Information =

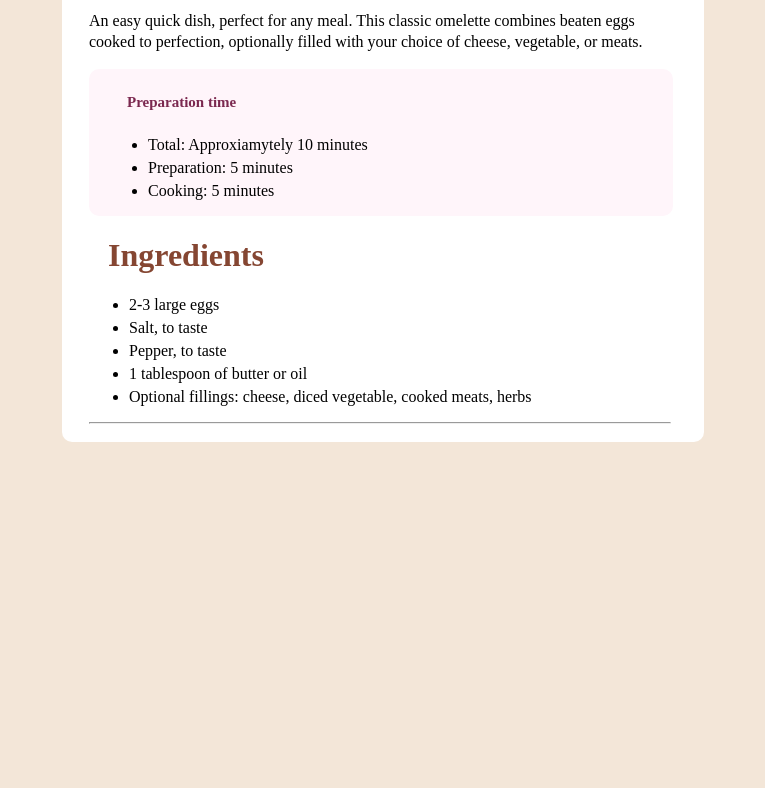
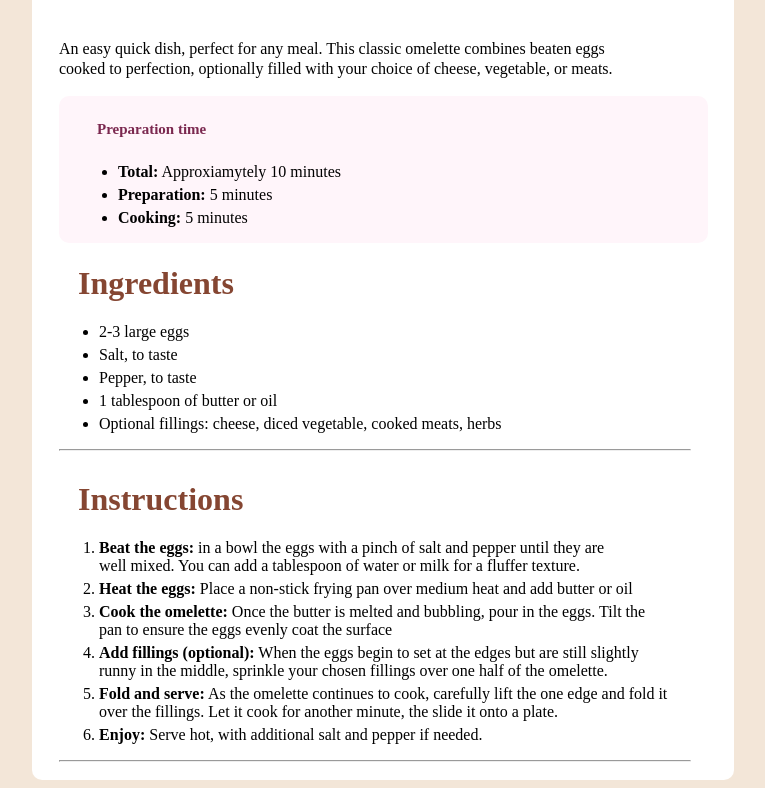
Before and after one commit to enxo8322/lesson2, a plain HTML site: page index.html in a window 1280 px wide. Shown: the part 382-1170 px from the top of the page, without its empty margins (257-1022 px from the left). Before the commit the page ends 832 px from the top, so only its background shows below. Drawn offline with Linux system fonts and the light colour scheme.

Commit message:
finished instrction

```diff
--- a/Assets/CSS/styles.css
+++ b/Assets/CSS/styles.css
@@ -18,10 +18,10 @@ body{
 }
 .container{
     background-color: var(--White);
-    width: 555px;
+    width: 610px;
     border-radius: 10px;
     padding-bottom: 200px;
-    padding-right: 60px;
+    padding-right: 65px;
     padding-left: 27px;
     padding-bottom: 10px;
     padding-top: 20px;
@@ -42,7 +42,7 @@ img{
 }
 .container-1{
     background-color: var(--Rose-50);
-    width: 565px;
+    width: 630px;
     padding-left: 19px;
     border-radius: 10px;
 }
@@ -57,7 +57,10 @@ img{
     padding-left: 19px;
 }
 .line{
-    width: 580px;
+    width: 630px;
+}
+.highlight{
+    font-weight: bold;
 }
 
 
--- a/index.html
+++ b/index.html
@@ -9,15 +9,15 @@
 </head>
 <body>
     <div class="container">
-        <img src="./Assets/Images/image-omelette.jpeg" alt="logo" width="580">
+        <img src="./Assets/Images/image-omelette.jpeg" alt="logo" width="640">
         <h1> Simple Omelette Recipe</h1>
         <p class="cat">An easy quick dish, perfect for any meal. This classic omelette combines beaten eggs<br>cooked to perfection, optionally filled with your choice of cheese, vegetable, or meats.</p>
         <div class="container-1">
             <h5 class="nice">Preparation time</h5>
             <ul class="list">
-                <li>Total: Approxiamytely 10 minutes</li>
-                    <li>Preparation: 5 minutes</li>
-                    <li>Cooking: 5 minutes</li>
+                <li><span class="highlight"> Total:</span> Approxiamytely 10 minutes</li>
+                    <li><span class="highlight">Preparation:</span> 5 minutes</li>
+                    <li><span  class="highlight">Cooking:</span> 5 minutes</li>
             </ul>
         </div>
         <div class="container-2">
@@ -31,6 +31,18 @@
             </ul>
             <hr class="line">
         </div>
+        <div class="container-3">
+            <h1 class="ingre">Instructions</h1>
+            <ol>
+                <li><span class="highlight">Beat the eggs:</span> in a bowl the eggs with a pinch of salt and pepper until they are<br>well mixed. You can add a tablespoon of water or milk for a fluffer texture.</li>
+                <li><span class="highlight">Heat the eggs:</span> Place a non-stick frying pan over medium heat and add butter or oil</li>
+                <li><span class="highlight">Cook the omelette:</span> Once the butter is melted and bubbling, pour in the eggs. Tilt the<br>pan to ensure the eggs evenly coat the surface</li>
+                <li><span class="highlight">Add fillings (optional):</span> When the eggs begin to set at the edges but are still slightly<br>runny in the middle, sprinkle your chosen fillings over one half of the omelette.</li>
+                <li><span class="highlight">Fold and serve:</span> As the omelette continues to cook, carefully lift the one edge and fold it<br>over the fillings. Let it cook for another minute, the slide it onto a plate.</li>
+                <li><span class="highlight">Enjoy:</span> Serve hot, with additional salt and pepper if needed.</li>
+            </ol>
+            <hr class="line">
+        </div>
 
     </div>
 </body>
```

---

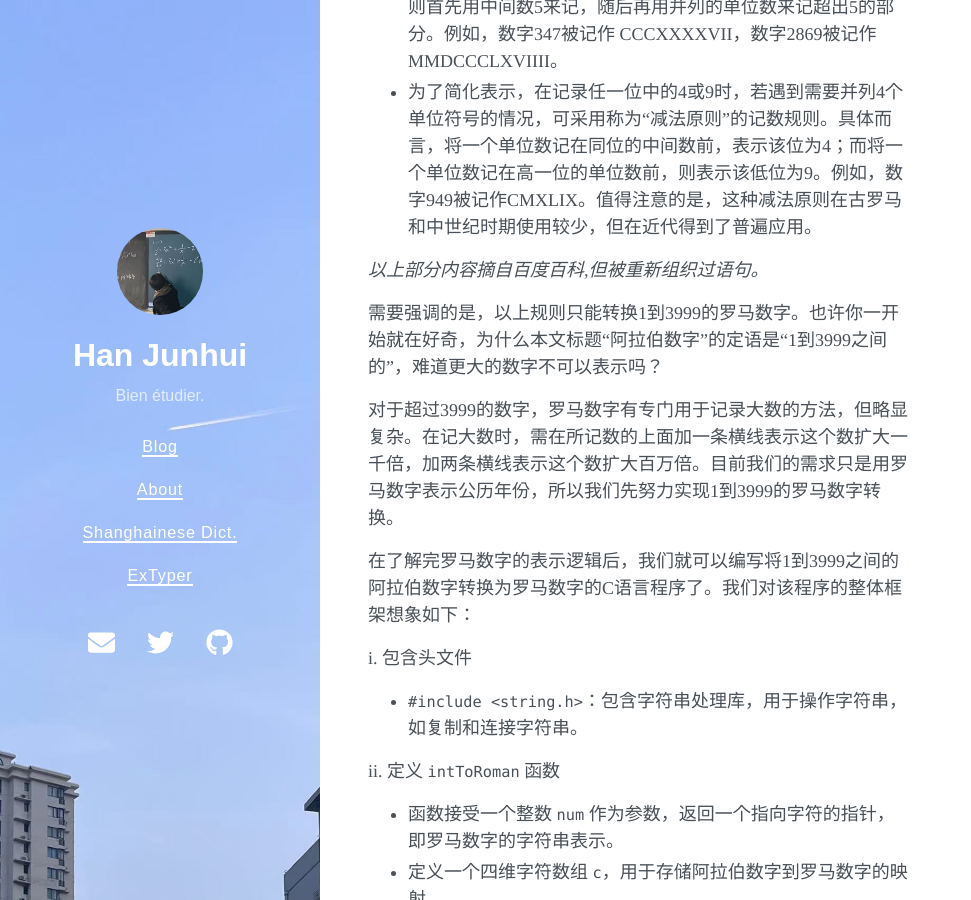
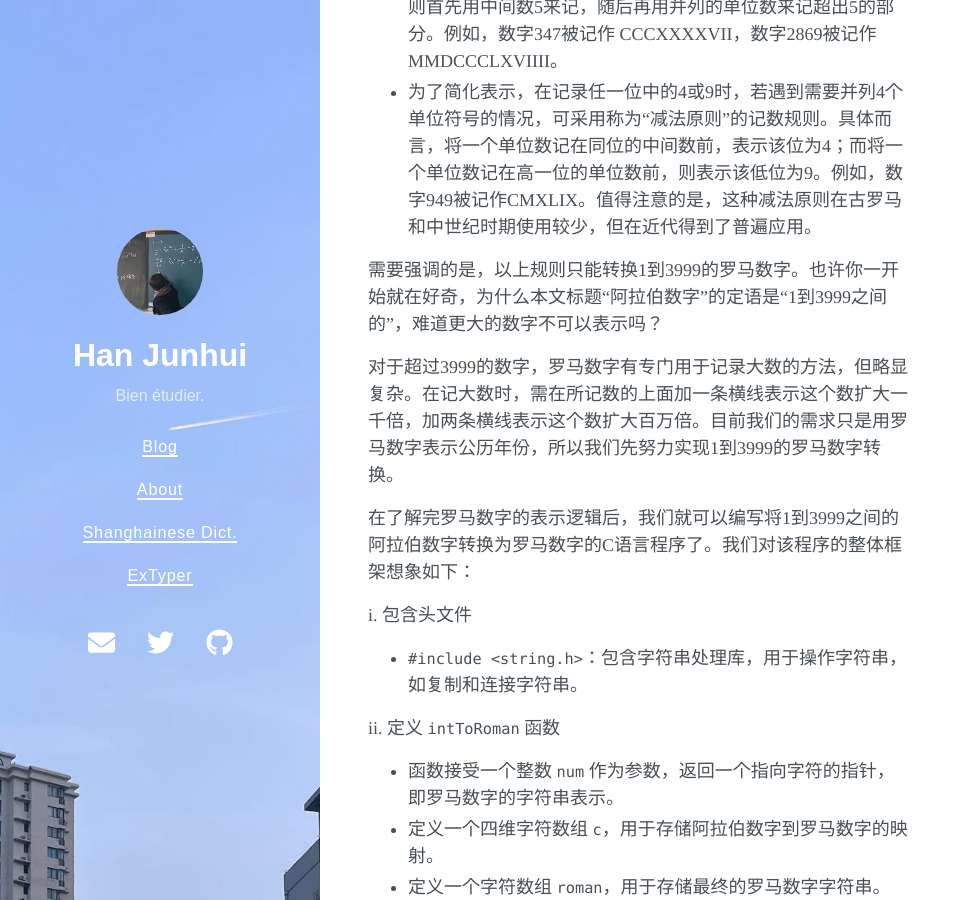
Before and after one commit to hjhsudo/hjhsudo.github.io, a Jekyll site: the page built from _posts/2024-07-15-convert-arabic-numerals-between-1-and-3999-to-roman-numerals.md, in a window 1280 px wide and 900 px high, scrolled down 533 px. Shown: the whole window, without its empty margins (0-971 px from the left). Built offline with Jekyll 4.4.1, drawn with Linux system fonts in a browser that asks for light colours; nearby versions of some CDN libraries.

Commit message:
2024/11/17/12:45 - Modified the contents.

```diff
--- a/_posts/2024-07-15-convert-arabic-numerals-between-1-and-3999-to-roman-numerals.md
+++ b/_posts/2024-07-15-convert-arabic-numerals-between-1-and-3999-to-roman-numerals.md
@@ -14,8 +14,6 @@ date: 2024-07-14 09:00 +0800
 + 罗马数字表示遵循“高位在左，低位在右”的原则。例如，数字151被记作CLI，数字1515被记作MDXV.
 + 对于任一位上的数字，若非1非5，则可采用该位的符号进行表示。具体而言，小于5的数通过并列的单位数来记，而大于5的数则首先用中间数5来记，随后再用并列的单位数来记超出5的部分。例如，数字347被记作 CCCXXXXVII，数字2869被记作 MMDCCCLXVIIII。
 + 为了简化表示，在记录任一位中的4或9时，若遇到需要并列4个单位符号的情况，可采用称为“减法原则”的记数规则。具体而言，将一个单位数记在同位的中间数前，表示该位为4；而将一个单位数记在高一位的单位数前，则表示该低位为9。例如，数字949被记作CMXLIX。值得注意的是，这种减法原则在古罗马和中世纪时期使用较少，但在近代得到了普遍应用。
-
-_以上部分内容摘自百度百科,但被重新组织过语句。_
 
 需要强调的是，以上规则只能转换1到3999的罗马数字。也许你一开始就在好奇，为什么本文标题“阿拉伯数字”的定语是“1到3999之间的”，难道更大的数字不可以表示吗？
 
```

Brief = Among the lines of the data, which ones contain the word "salt"? Show them.

Answer below =
+                <li><span class="highlight">Beat the eggs:</span> in a bowl the eggs with a pinch of salt and pepper until they are<br>well mixed. You can add a tablespoon of water or milk for a fluffer texture.</li>
+                <li><span class="highlight">Enjoy:</span> Serve hot, with additional salt and pepper if needed.</li>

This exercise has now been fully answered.